How to complete this task:
The answer should consist of each line below that contains the word "margin".

** Exercise data follows **

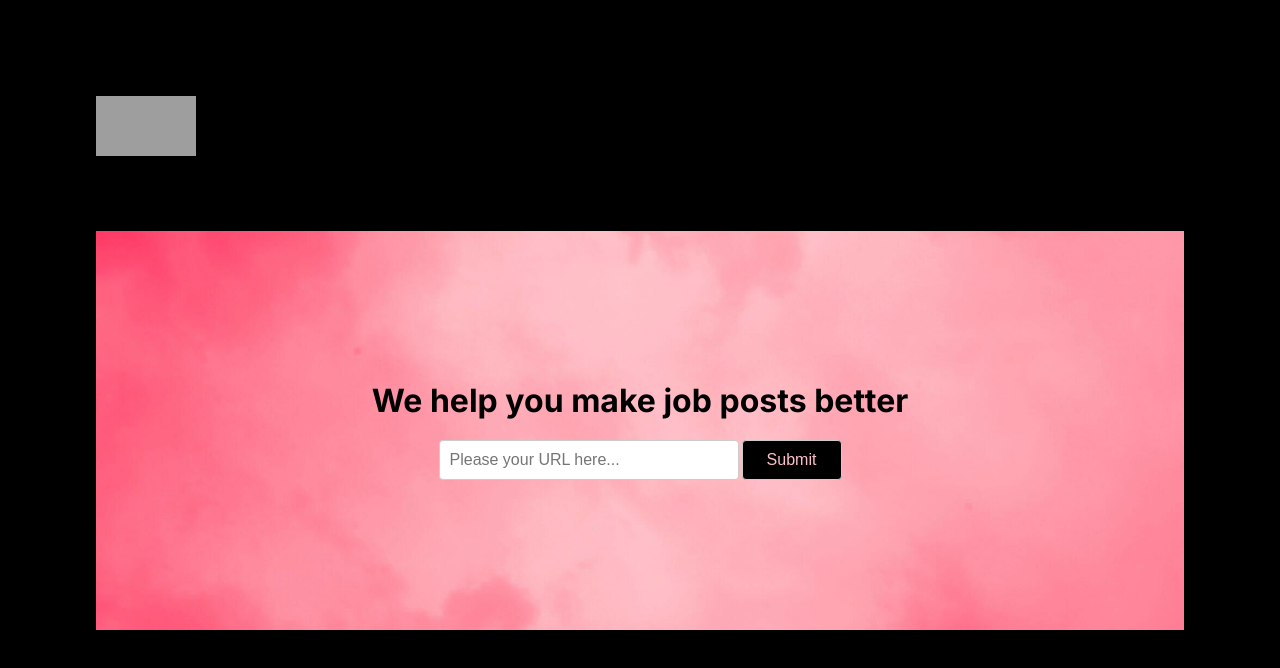
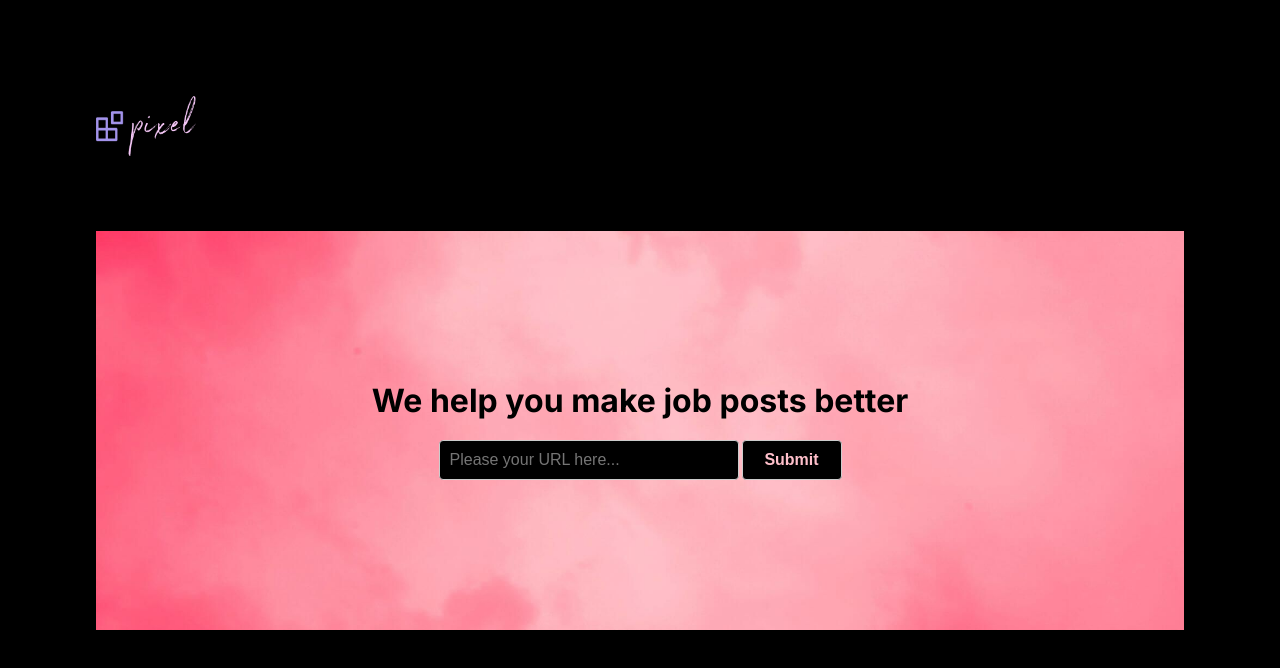
Before and after one commit to 0rnella/shesharp-hackathon, a Next.js app: page / in a window 1280 px wide. Shown: the top 668 px of the page. Built offline with nearby package versions, Linux system fonts and the light colour scheme; grey boxes are pictures that could not be loaded.

Commit message:
color change

```diff
--- a/src/app/page.js
+++ b/src/app/page.js
@@ -32,7 +32,7 @@ export default function Home() {
               className={styles.vercelLogo}
               width={100}
               height={60}
-              margin-bottom={0}
+              // margin-bottom={-20}
               priority
             />
           </a>
--- a/src/app/page.module.css
+++ b/src/app/page.module.css
@@ -50,6 +50,9 @@
   /* height: 400px; */
 }
 
+/* .logo-img{
+  background-color: black;
+} */
 .banner p{
   margin-top: 20px;
 }
@@ -60,6 +63,7 @@
   border-radius: 4px;
   font-size: 16px;
   width: 300px;
+  background-color: black ;
 }
 
 .submit-btn{
@@ -70,6 +74,7 @@
   width: 100px;
   margin-left: 3px;
   color:pink;
+  font-weight: bold;
   background-color: black ;
 }
 .code {
```
Also changed, not shown: public/logo.png (renamed from src/app/logo.png).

** End of Exercise data **

Answer to this problem:
-              margin-bottom={0}
+              // margin-bottom={-20}
   margin-top: 20px;
   margin-left: 3px;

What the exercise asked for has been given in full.